The University of Regina planned with a local business group to sponsor a series of lectures by professors in a public park during the summer, but the faculty members have all called off their talks after the business group objected to one of the topics planned for discussion, Global Regina reported. The lecture topic was the movement to boycott Israel as a means of helping the Palestinians. When Emily Eaton, the geography professor who planned that topic, said that she was uninvited to speak, her colleagues decided they would not speak either.
Higher Education Quick Takes
The American Anthropological Association has released guidelines for evaluating faculty members who work in applied anthropology, including public interest and community work. The guidelines suggest that faculty members can be evaluated on grounds beyond traditional research publications, while still applying rigor to reviews. Similar discussions in the fields of history and sociology have encouraged broader definitions within tenure reviews of contributions to a discipline.
In today’s Academic Minute, James Sullivan of the University of Notre Dame explains the limitations of how poverty is measured in the United States. Find out more about the Academic Minute here.
WASHINGTON -- The National Advisory Committee on Institutional Quality and Integrity voted to recommend extending the recognition of three accrediting agencies Thursday, although the American Bar Association's accrediting arm proved controversial among the committee's members.
The committee, known as NACIQI, hears reports from Education Department staff members on accrediting agencies and votes on whether to recommend that the department continue to recognize them -- a significant task, since only students at institutions accredited by a federally recognized agency are eligible to receive federal financial aid. Thursday was the second day of NACIQI's three-day semiannual meeting.
As at the meeting Wednesday, when all agencies were granted at least a conditional extension of recognition, the committee made its recommendations despite evidence of problems in some agencies. Among the most concerning was the American Bar Association, which had 17 violations of department requirements -- not a remarkably high number in a season of increased scrutiny, but enough to give accreditors pause. The committee eventually voted 9 to 4 to extend recognition, and the agency is required to show within a year that it has fixed the areas of concern.

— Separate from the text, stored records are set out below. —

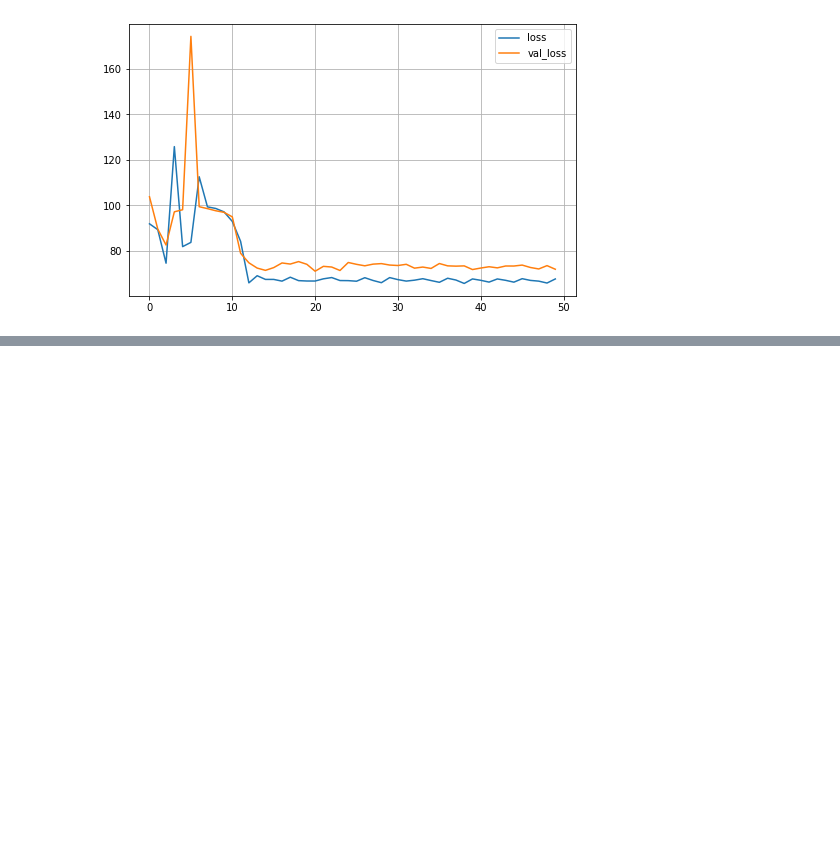
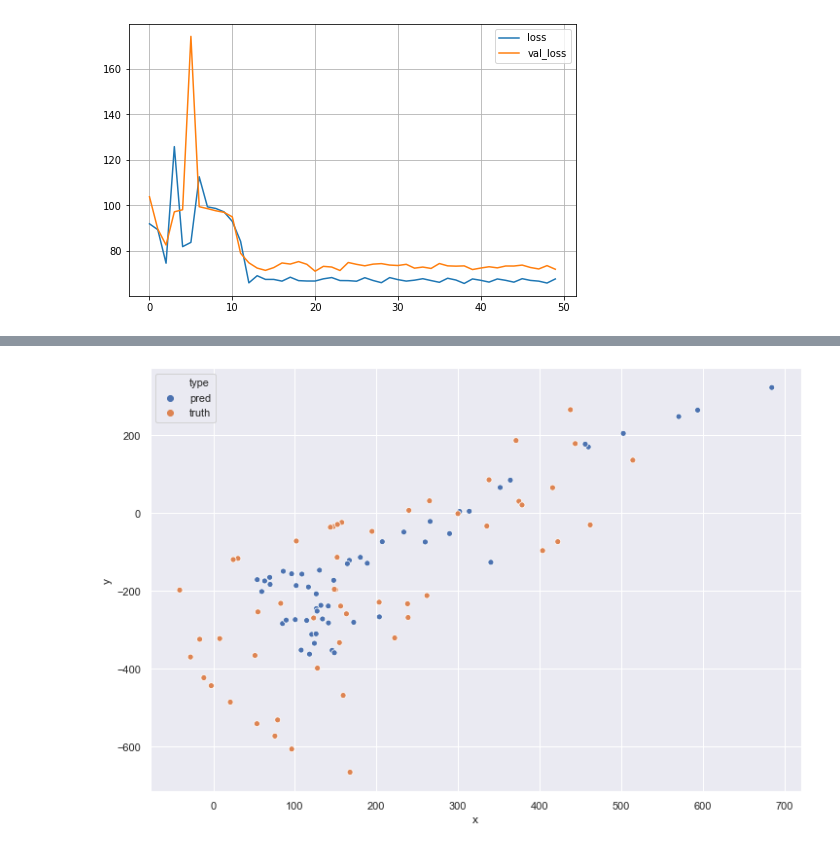
Before and after one commit to telenovelachuan/data_science, a Jupyter notebook: master_project/user_localization.ipynb, the cells around one changed output, grey strips where cells are left out. Cells and saved outputs as stored; diff of their text form; code cells hidden in the pictures; blank space fills up the shorter version.

```diff
--- a/master_project/user_localization.ipynb
+++ b/master_project/user_localization.ipynb
@@ -401,0 +421,5 @@ Epoch 50/50
+# %%
+# 1D-CNN with batch normalization
+analyze_predictions("cnn1_bn_preds.csv")
+# %% [output]
+[figure, added]
```
Also changed, not shown: parts of 6 cells of this notebook, 5 other files.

The agency extended similar conditional recognition to the Transnational Association of Christian Colleges and Schools and the Council on Occupational Education before moving on to discuss its recommended revisions to the Higher Education Act when it comes up for amendment in 2013. The discussion focused on the regulatory burden of data collection. Committee members agreed that data collection for institutional self-improvement and for federal eligibility for student financial aid need to be decoupled, but without offering suggestions for how such a system might work.
The discussion continues at today's meeting.
New York Governor Andrew Cuomo, a Democrat, is proposing legislation to increase tuition at the State University of New York by 5 percent annually for the next five years, with 8 percent increases at the system's four research universities, The New York Times reported. Further, he said that the funds raised would be used for SUNY, ending a long-standing practice -- the source of deep frustration to SUNY officials and students -- that only small portions of tuition increases actually support SUNY while the rest helps with the state budget. SUNY officials have been pushing for regular increases in tuition, and the research universities have been arguing for rates higher than those charged for other campuses. While Cuomo has pledged increased aid for low-income students, some have questioned whether the tuition increases would discourage students.
Officials at Southern Methodist University blocked The Daily Campus, the student newspaper, from including a column critical of the university's board in an issue mailed to incoming students. As recounted by The Student Press Law Center, SMU has asked for prior review of that issue (and not regular issues) as a condition of providing the paper with the addresses of the freshmen. SMU officials said that they didn't see the relevance of the column for that issue. The Daily Campus has now published the column on its website. The topic: the need for more transparency on the Board of Trustees.
An article from Reuters profiles the Venezuelan Indigenous University, which educates 100 students from the country's various tribes, providing a mix of their own traditions and a modern university education.
Hebrew University of Jerusalem will be awarding 4 of its 10 honorary doctorates at this month's commencement to scholars from Germany. One of them will go to Annette Schavan, the minister of education and research. While the university has awarded honorary degrees to Germans in the past, officials said that the number was unprecedented and reflected growing ties between German and Israeli universities.
Adjunct faculty members at East-West University, in Chicago, voted to unionize and to be represented by a chapter of the National Education Association. The vote follows numerous disputes in which the organizers accused the university of eliminating adjunct jobs to avoid a vote. The university released a statement after the vote in which it said: "All faculty and staff should be aware that this election will not affect anyone. Nor will this affect the current operations of the university. Although the university will bargain in good faith with the union representatives, this does not change our mission focusing on excellence and service."